How are human rights norms made, who makes them, and why? In Human Rights Standards, Makau Mutua traces the history of the human rights project and critically explores how the norms of the human rights movement have been created. Examining key texts and documents published since the inception of the human rights movement at the end of World War II, he crafts a bracing critique of these works from the hitherto underutilized perspective of the Global South. Attention is focused on the deficits of the international order and how that order, which is defined by multiple asymmetries, defines human rights in a manner that exhibits normative gaps and cultural biases. Mutua identifies areas of further norm development and concludes that norm-creating processes must be inclusive and participatory to garner legitimacy across various cleavages and divides. The result is the first truly comprehensive critical look at the making of human rights norms and standards and, as such, will be an invaluable resource for students, scholars, activists, and policymakers interested in this important topic.
This book is freely available in an open access edition thanks to Knowledge Unlatched—an initiative that provides libraries and institutions with a centralized platform to support OA collections and from leading publishing houses and OA initiatives. Learn more at the Knowledge Unlatched website at: https://www.knowledgeunlatched.org/, and access the book online at the SUNY Open Access Repository at http://hdl.handle.net/20.500.12648/7133

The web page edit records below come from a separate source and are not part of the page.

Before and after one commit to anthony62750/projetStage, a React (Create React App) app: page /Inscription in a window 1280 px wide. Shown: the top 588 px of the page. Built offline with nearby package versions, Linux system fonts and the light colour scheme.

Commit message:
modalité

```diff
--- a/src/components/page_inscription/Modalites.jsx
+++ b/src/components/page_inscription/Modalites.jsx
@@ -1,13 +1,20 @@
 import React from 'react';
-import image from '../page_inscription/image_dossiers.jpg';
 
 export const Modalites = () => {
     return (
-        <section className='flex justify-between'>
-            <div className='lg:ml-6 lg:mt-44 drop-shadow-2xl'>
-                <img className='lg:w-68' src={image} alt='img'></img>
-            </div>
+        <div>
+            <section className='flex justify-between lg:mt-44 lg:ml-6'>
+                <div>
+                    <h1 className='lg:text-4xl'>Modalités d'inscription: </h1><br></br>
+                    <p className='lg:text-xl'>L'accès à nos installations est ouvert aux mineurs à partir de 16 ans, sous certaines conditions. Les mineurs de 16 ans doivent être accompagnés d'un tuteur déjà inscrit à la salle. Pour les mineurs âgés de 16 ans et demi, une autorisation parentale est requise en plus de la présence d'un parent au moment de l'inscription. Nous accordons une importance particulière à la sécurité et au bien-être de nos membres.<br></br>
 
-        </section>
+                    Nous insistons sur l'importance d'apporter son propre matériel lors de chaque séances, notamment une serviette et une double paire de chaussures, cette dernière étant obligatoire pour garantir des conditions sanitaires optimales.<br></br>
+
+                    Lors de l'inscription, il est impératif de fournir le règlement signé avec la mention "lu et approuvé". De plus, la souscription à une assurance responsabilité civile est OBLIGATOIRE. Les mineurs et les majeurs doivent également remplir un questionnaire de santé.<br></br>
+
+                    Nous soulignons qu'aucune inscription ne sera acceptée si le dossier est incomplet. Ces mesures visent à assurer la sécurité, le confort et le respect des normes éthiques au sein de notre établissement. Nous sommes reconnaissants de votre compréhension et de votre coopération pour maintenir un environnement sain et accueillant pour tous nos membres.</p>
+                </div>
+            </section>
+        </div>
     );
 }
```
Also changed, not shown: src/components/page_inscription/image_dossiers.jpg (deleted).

Makau Mutua is SUNY Distinguished Professor and Floyd H. and Hilda L. Hurst Faculty Scholar at SUNY Buffalo Law School. He is the author of Kenya's Quest for Democracy: Taming Leviathan and Human Rights: A Political and Cultural Critique .
"…Mutua has delivered a critical analysis of the current state of human rights and the institutions that purport to advance and champion them. The guiding principle of this book is that the importance of history cannot and should not be underestimated … It is highly recommended for human rights campaigners, graduate students and university libraries. " — African and Asian Studies